In our second reading today, St. Paul makes a pretty bold statement in his Letter to the Philippians. “For His sake I have accepted the loss of all things and consider them so much rubbish, that I may gain Christ and be found in Him” (Phil 3:8).
Can you and I also make that claim? In today’s world we place our values and our worth on material and monetary possessions and absolute truth has become covered up by relativism. How many of us would accept the loss of everything we own? How many of us are willing to let go of our comfortable religious practices and really live them?
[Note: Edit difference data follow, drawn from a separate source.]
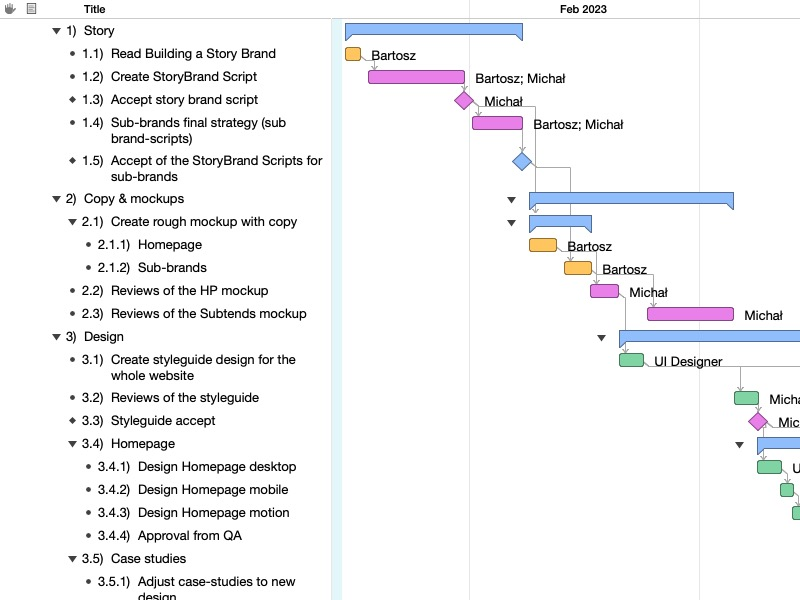
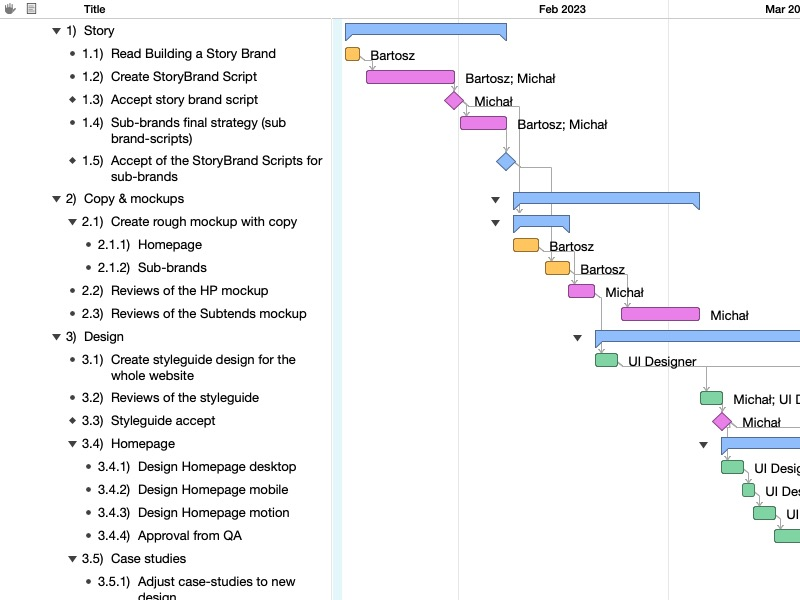
new version

diff --git a/resource.html b/resource.html
@@ -89,7 +89,7 @@
             <tr class="resource Staff">
                 <td style="padding-left: 10px;">UI Designer</td>
                 <td>20/02/2023</td>
-                <td>29/03/2023</td>
+                <td>05/04/2023</td>
                 <td>5w</td>
                 <td>0%</td>
                 <td align="right">2,235.00 PLN</td>
@@ -143,14 +143,6 @@
                 <td align="right">150.00 PLN</td>
             </tr>
             <tr>
-                <td style="padding-left: 18px;" class="wrap taskTypeTask">Design culture desktop</td> 
-                <td>17/03/2023</td>
-                <td>21/03/2023</td>
-                <td>3d</td>
-                <td>0%</td>
-                <td align="right">150.00 PLN</td>
-            </tr>
-            <tr>
                 <td style="padding-left: 18px;" class="wrap taskTypeTask">Adjust case-studies to new design</td> 
                 <td>22/03/2023</td>
                 <td>22/03/2023</td>
@@ -159,57 +151,65 @@
                 <td align="right">150.00 PLN</td>
             </tr>
             <tr>
+                <td style="padding-left: 18px;" class="wrap taskTypeTask">Design culture desktop</td> 
+                <td>23/03/2023</td>
+                <td>27/03/2023</td>
+                <td>3d</td>
+                <td>0%</td>
+                <td align="right">150.00 PLN</td>
+            </tr>
+            <tr>
                 <td style="padding-left: 18px;" class="wrap taskTypeTask">Design culture mobile</td> 
-                <td>22/03/2023</td>
-                <td>22/03/2023</td>
+                <td>28/03/2023</td>
+                <td>28/03/2023</td>
+                <td>1d</td>
+                <td>0%</td>
+                <td align="right">150.00 PLN</td>
+            </tr>
+            <tr>
+                <td style="padding-left: 18px;" class="wrap taskTypeTask">Review and approval</td> 
+                <td>29/03/2023</td>
+                <td>29/03/2023</td>
                 <td>1d</td>
                 <td>0%</td>
                 <td align="right">150.00 PLN</td>
             </tr>
             <tr>
                 <td style="padding-left: 18px;" class="wrap taskTypeTask">Subbrand LP 1</td> 
-                <td>23/03/2023</td>
-                <td>23/03/2023</td>
-                <td>1d</td>
-                <td>0%</td>
-                <td align="right">150.00 PLN</td>
-            </tr>
-            <tr>
-                <td style="padding-left: 18px;" class="wrap taskTypeTask">Review and approval</td> 
-                <td>23/03/2023</td>
-                <td>23/03/2023</td>
+                <td>30/03/2023</td>
+                <td>30/03/2023</td>
                 <td>1d</td>
                 <td>0%</td>
                 <td align="right">150.00 PLN</td>
             </tr>
             <tr>
                 <td style="padding-left: 18px;" class="wrap taskTypeTask">Subbrand LP 2</td> 
-                <td>24/03/2023</td>
-                <td>24/03/2023</td>
+                <td>31/03/2023</td>
+                <td>31/03/2023</td>
                 <td>1d</td>
                 <td>0%</td>
                 <td align="right">150.00 PLN</td>
             </tr>
             <tr>
                 <td style="padding-left: 18px;" class="wrap taskTypeTask">Subbrand LP 3</td> 
-                <td>27/03/2023</td>
-                <td>27/03/2023</td>
+                <td>03/04/2023</td>
+                <td>03/04/2023</td>
                 <td>1d</td>
                 <td>0%</td>
                 <td align="right">150.00 PLN</td>
             </tr>
             <tr>
                 <td style="padding-left: 18px;" class="wrap taskTypeTask">Mobile versions</td> 
-                <td>28/03/2023</td>
-                <td>28/03/2023</td>
+                <td>04/04/2023</td>
+                <td>04/04/2023</td>
                 <td>1d</td>
                 <td>0%</td>
                 <td align="right">150.00 PLN</td>
             </tr>
             <tr>
                 <td style="padding-left: 18px;" class="wrap taskTypeTask">Review and approval</td> 
-                <td>29/03/2023</td>
-                <td>29/03/2023</td>
+                <td>05/04/2023</td>
+                <td>05/04/2023</td>
                 <td>1d</td>
                 <td>0%</td>
                 <td align="right">150.00 PLN</td>
@@ -265,10 +265,10 @@
             <tr class="resource Staff">
                 <td style="padding-left: 10px;">Michał</td>
                 <td>19/01/2023</td>
-                <td>29/03/2023</td>
-                <td>1w 0,25h</td>
+                <td>05/04/2023</td>
+                <td>1w 2,25h</td>
                 <td>0%</td>
-                <td align="right">12,800.00 PLN</td>
+                <td align="right">12,960.00 PLN</td>
             </tr>
             <tr>
                 <td style="padding-left: 18px;" class="wrap taskTypeTask">Create StoryBrand Script</td> 
@@ -336,16 +336,16 @@
             </tr>
             <tr>
                 <td style="padding-left: 18px;" class="wrap taskTypeTask">Review and approval</td> 
-                <td>23/03/2023</td>
-                <td>23/03/2023</td>
-                <td>0h</td>
+                <td>29/03/2023</td>
+                <td>29/03/2023</td>
+                <td>2h</td>
                 <td>0%</td>
-                <td align="right"></td>
+                <td align="right">160.00 PLN</td>
             </tr>
             <tr>
                 <td style="padding-left: 18px;" class="wrap taskTypeTask">Review and approval</td> 
-                <td>29/03/2023</td>
-                <td>29/03/2023</td>
+                <td>05/04/2023</td>
+                <td>05/04/2023</td>
                 <td>2h</td>
                 <td>0%</td>
                 <td align="right">160.00 PLN</td>

diff --git a/task.html b/task.html
@@ -241,11 +241,11 @@
             <tr class="taskTypeGroup">
                 <td style="padding-left: 18px;" class="wrap">3) Design</td>
                 <td>20/02/2023</td>
-                <td>29/03/2023</td>
-                <td>5w 3d</td>
+                <td>05/04/2023</td>
+                <td>6w 3d</td>
                 <td>0%</td>
                 <td></td>
-                <td align="right">4,695.00 PLN</td>
+                <td align="right">4,855.00 PLN</td>
                 <td></td>
                 <td></td>
                 <td></td>
@@ -416,12 +416,12 @@
             </tr>
             <tr class="taskTypeGroup">
                 <td style="padding-left: 28px;" class="wrap">3.6) Culture</td>
-                <td>17/03/2023</td>
                 <td>23/03/2023</td>
+                <td>29/03/2023</td>
                 <td>1w</td>
                 <td>0%</td>
                 <td></td>
-                <td align="right">450.00 PLN</td>
+                <td align="right">610.00 PLN</td>
                 <td></td>
                 <td></td>
                 <td></td>
@@ -432,8 +432,8 @@
             </tr>
             <tr class="taskTypeTask">
                 <td style="padding-left: 38px;" class="wrap">3.6.1) Design culture desktop</td>
-                <td>17/03/2023</td>
-                <td>21/03/2023</td>
+                <td>23/03/2023</td>
+                <td>27/03/2023</td>
                 <td>3d</td>
                 <td>0%</td>
                 <td>3.3</td>
@@ -448,8 +448,8 @@
             </tr>
             <tr class="taskTypeTask">
                 <td style="padding-left: 38px;" class="wrap">3.6.2) Design culture mobile</td>
-                <td>22/03/2023</td>
-                <td>22/03/2023</td>
+                <td>28/03/2023</td>
+                <td>28/03/2023</td>
                 <td>1d</td>
                 <td>0%</td>
                 <td>3.6.1</td>
@@ -464,12 +464,12 @@
             </tr>
             <tr class="taskTypeTask">
                 <td style="padding-left: 38px;" class="wrap">3.6.3) Review and approval</td>
-                <td>23/03/2023</td>
-                <td>23/03/2023</td>
+                <td>29/03/2023</td>
+                <td>29/03/2023</td>
                 <td>1d</td>
                 <td>0%</td>
                 <td>3.6.2</td>
-                <td align="right">150.00 PLN</td>
+                <td align="right">310.00 PLN</td>
                 <td>Michał; UI Designer</td>
                 <td></td>
                 <td></td>
@@ -480,8 +480,8 @@
             </tr>
             <tr class="taskTypeGroup">
                 <td style="padding-left: 28px;" class="wrap">3.7) Sub-brands pages</td>
-                <td>23/03/2023</td>
-                <td>29/03/2023</td>
+                <td>30/03/2023</td>
+                <td>05/04/2023</td>
                 <td>1w</td>
                 <td>0%</td>
                 <td>3.3</td>
@@ -496,8 +496,8 @@
             </tr>
             <tr class="taskTypeTask">
                 <td style="padding-left: 38px;" class="wrap">3.7.1) Subbrand LP 1</td>
-                <td>23/03/2023</td>
-                <td>23/03/2023</td>
+                <td>30/03/2023</td>
+                <td>30/03/2023</td>
                 <td>1d</td>
                 <td>0%</td>
                 <td></td>
@@ -512,8 +512,8 @@
             </tr>
             <tr class="taskTypeTask">
                 <td style="padding-left: 38px;" class="wrap">3.7.2) Subbrand LP 2</td>
-                <td>24/03/2023</td>
-                <td>24/03/2023</td>
+                <td>31/03/2023</td>
+                <td>31/03/2023</td>
                 <td>1d</td>
                 <td>0%</td>
                 <td>3.7.1</td>
@@ -528,8 +528,8 @@
             </tr>
             <tr class="taskTypeTask">
                 <td style="padding-left: 38px;" class="wrap">3.7.3) Subbrand LP 3</td>
-                <td>27/03/2023</td>
-                <td>27/03/2023</td>
+                <td>03/04/2023</td>
+                <td>03/04/2023</td>
                 <td>1d</td>
                 <td>0%</td>
                 <td>3.7.2</td>
@@ -544,8 +544,8 @@
             </tr>
             <tr class="taskTypeTask">
                 <td style="padding-left: 38px;" class="wrap">3.7.4) Mobile versions</td>
-                <td>28/03/2023</td>
-                <td>28/03/2023</td>
+                <td>04/04/2023</td>
+                <td>04/04/2023</td>
                 <td>1d</td>
                 <td>0%</td>
                 <td>3.7.3</td>
@@ -560,8 +560,8 @@
             </tr>
             <tr class="taskTypeTask">
                 <td style="padding-left: 38px;" class="wrap">3.7.5) Review and approval</td>
-                <td>29/03/2023</td>
-                <td>29/03/2023</td>
+                <td>05/04/2023</td>
+                <td>05/04/2023</td>
                 <td>1d</td>
                 <td>0%</td>
                 <td>3.6.2, 3.7.4</td>

diff --git a/gantt.html b/gantt.html
@@ -33,12 +33,12 @@
             <h1>Widelab WWW 2023: <span class="subtitle">Gantt Chart</span></h1>
           <div class="tablewrap">  <table border="0" cellspacing="0" cellpadding="0">
 <tr>
-	<td><img src="include/gantt0,0.jpg?nocacheTag=-1142026324" border=0/></td>
-	<td><img src="include/gantt1,0.jpg?nocacheTag=-1817621208" border=0/></td>
+	<td><img src="include/gantt0,0.jpg?nocacheTag=-1140462060" border=0/></td>
+	<td><img src="include/gantt1,0.jpg?nocacheTag=1557497625" border=0/></td>
 </tr>
 <tr>
-	<td><img src="include/gantt0,1.jpg?nocacheTag=1954123492" border=0/></td>
-	<td><img src="include/gantt1,1.jpg?nocacheTag=-2108250453" border=0/></td>
+	<td><img src="include/gantt0,1.jpg?nocacheTag=-1926039798" border=0/></td>
+	<td><img src="include/gantt1,1.jpg?nocacheTag=-216970939" border=0/></td>
 </tr>
 </table>
 </div>

diff --git a/index.html b/index.html
@@ -38,7 +38,7 @@
 						<p>16/01/2023</p></li>
                     <li class="column"  id="endwrap">
 	                    <h3 id="end">End:</h3>
-						<p>31/03/2023</p>
+						<p>05/04/2023</p>
                     </li>
 
                 </ul>    	
@@ -51,7 +51,7 @@
     <h3>Completion:</h3><p>0%</p>
     <div id="bar"><div id="fill" style="width:0%;"></div></div></li>
   <li id="third" class="column">
-    <h3>Cost:</h3>35,465.00 PLN</li>
+    <h3>Cost:</h3>35,625.00 PLN</li>
 </ul>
How many of us would be willing to suffer if only we could come to know Christ better and have our lives become more grounded in Him?
Since St Paul (Saul) had his dramatic encounter with the risen Christ, everything else in his life became rubbish, unimportant. His eyes, his mind, and his heart were opened up to a much greater life, a life in the Risen Christ. Paul left behind his old understanding of faith where following laws and rules was the most important thing. He realized that Christ’s resurrection will elevate us to a life so much better than we can ever imagine.
As a kid I was pretty fascinated with National Geographic Magazine. Some of my favorite pictures were of the tropical fish. I could look at them for hours. But it wasn’t until I got in the water on a snorkeling trip that I realized the injustice that pictures do to these creatures. Their color, movement, and beauty was so much more intense in the living experience of being with them.
That must have been in a small way what it was like for Paul to interact with the risen Christ. That is what he is trying to tell not only the Philippians but us today. We have to have a living relationship with Jesus. We have to look at every aspect of our faith and connect it to the living Christ. It is not about following the Commandments and all of the rules, but living them out in love of God and each other.
This is not easy. The Catholic writer, Flannery O’Connor wrote, “What people don’t realize is how much religion costs. They think faith is a big electric blanket, when of course it is the cross.” If we had perfect maturity, we would be able to see past the cost to the glory of the prize. Even St. Paul admits he hasn’t attained that perfect maturity, he hasn’t mastered it all since being taken possession of by Jesus the Christ. This is a life-long relationship that grows, changes, challenges, and matures.
We should remember that we too have been taken possession of by Jesus the Christ in our baptism. It is up to us to continue toward the goal of the next life, a better life, a life that will offer us things we can’t even imagine. St. Paul tells us to forget what lies behind us. He urges us to let go of material and monetary possessions and to forget about our self-fulfillment in relativism. None of these things are life-giving experiences. He tells us to focus on what lies ahead and aim for the prize of everlasting life through Jesus the Christ. Let us make a bold statement today.
Viva Christo Rey,